** EXERCISE OBJECTIVE **
Across the material below, say how many lines contain the string "install", and add no other words.

[Start of section]

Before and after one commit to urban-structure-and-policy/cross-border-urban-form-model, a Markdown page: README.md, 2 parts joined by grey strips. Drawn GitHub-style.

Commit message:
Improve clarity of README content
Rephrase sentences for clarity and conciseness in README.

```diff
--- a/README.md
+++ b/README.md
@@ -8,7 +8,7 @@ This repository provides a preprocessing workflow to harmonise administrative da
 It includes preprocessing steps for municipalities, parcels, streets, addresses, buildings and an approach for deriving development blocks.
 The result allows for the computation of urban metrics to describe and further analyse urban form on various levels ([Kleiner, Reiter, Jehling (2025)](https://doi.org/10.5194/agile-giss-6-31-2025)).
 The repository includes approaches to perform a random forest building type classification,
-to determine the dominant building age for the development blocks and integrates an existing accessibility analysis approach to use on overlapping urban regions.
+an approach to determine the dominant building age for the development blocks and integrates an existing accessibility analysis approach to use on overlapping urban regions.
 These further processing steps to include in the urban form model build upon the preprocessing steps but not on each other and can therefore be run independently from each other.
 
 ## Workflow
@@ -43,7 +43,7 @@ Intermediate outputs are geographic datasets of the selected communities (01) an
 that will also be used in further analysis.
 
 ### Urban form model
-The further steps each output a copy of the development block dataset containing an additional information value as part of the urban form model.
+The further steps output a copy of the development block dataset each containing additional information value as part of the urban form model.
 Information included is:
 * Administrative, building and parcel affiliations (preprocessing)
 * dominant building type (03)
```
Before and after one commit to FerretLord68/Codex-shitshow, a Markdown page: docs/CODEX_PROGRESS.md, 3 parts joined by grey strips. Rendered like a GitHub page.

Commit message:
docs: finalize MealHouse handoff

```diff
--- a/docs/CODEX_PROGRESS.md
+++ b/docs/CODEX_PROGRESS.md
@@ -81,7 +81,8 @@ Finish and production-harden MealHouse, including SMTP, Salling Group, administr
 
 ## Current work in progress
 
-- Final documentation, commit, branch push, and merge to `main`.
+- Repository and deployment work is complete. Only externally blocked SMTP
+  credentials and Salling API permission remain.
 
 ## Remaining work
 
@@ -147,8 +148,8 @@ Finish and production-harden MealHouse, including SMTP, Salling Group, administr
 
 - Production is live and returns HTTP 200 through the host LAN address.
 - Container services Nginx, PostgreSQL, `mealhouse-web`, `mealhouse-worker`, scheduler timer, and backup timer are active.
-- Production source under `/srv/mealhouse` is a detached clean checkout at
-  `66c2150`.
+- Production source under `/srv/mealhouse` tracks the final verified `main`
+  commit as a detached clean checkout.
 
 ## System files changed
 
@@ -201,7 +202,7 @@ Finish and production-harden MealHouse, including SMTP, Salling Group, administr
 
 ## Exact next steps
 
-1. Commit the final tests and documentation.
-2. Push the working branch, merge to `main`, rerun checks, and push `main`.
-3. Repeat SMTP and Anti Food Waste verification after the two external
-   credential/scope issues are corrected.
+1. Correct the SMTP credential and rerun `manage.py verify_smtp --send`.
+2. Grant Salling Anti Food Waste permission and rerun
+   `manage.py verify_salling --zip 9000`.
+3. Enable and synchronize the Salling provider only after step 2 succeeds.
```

[End of section]
[Start of section]

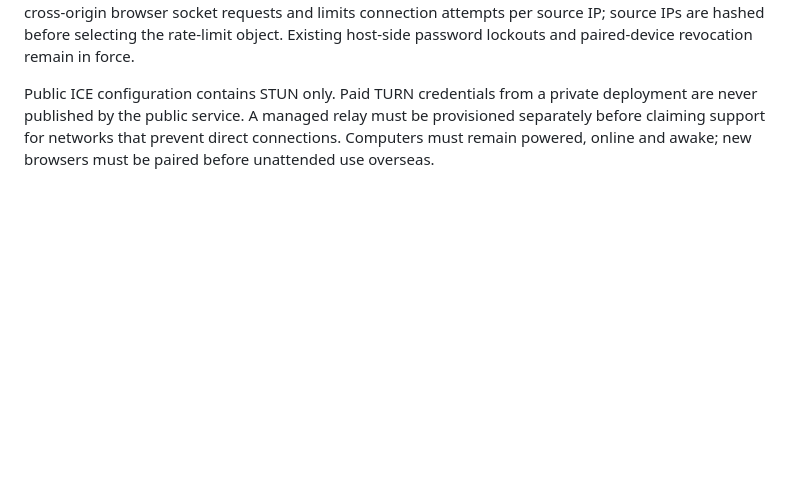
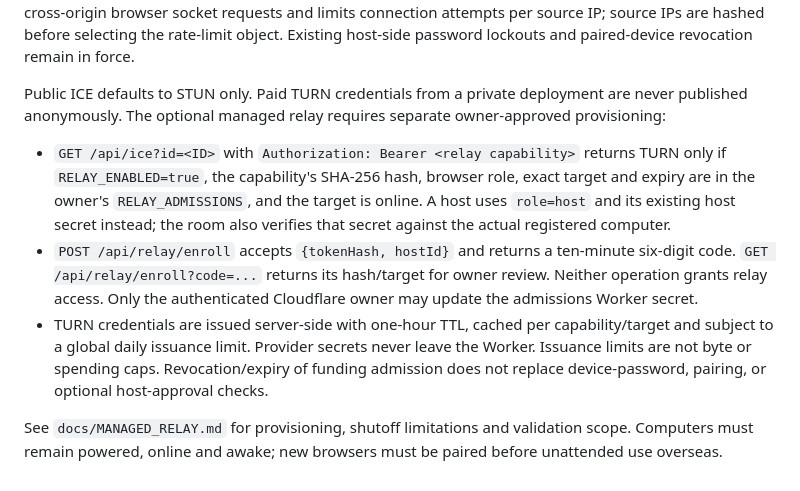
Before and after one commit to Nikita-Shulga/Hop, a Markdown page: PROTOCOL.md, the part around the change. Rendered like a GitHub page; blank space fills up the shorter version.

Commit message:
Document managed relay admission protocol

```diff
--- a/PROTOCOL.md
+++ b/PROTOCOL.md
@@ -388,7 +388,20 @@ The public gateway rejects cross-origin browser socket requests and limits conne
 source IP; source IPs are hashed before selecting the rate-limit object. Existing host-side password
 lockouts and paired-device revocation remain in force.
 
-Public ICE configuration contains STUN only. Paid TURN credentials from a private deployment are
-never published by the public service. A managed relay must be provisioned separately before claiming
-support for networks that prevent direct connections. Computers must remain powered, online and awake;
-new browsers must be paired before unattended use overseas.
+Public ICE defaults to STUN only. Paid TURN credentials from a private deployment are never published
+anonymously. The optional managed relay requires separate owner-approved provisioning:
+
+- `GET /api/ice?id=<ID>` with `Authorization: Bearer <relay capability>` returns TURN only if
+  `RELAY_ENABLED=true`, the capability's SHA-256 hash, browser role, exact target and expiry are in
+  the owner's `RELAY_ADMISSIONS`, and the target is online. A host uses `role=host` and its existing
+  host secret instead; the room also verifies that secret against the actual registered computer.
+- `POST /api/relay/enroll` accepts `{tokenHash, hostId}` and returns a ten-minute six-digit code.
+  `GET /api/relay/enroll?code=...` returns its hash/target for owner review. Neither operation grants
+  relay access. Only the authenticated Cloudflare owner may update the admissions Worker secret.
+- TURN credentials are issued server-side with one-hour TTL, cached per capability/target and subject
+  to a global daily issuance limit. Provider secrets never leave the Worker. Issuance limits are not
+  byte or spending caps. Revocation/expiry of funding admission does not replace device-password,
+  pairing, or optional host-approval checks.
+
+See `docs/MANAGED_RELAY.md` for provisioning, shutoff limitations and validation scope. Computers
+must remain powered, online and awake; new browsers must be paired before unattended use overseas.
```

[End of section]
[Start of section]

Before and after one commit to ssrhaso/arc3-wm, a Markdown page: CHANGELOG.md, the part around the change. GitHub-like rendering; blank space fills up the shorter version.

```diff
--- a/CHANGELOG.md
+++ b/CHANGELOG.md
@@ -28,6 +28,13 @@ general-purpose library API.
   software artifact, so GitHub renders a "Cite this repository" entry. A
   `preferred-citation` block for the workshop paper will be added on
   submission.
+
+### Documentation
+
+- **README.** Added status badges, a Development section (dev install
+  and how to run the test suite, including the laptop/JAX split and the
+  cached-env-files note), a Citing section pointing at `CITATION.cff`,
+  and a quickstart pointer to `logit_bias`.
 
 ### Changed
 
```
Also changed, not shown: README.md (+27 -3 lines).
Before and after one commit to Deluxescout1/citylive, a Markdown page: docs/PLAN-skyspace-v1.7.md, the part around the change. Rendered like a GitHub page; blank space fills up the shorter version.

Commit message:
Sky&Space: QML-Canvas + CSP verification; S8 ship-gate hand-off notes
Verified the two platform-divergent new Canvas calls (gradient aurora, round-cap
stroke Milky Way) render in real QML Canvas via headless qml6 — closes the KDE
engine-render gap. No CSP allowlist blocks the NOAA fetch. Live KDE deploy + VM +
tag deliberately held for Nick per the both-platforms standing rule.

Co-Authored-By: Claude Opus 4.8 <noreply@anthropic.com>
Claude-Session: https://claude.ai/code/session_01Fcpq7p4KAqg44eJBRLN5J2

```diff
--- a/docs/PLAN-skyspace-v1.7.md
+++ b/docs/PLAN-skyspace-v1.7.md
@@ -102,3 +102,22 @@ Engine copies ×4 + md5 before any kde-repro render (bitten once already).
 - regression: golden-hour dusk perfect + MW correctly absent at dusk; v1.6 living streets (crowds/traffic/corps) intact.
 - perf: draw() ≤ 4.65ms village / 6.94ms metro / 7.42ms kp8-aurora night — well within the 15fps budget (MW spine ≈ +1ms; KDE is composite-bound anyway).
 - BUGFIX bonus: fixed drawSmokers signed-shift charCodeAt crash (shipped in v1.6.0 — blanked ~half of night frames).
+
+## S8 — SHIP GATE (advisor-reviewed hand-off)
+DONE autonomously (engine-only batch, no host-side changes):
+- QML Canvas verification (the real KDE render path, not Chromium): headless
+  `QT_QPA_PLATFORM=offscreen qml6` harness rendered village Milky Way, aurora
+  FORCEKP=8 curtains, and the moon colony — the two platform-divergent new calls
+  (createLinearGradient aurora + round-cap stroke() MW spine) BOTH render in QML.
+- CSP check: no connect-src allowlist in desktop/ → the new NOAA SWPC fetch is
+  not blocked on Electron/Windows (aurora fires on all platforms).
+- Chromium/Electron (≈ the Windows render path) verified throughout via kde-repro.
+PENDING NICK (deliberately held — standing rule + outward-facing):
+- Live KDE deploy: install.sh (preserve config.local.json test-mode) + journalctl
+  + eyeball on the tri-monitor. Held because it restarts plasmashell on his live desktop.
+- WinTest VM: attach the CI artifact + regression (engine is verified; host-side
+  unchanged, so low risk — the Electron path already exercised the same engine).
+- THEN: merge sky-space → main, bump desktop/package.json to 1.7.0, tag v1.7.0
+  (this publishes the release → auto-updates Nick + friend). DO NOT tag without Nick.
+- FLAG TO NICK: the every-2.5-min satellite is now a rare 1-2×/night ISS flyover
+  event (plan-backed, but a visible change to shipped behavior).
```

[End of section]

** WRITTEN SOLUTION **
2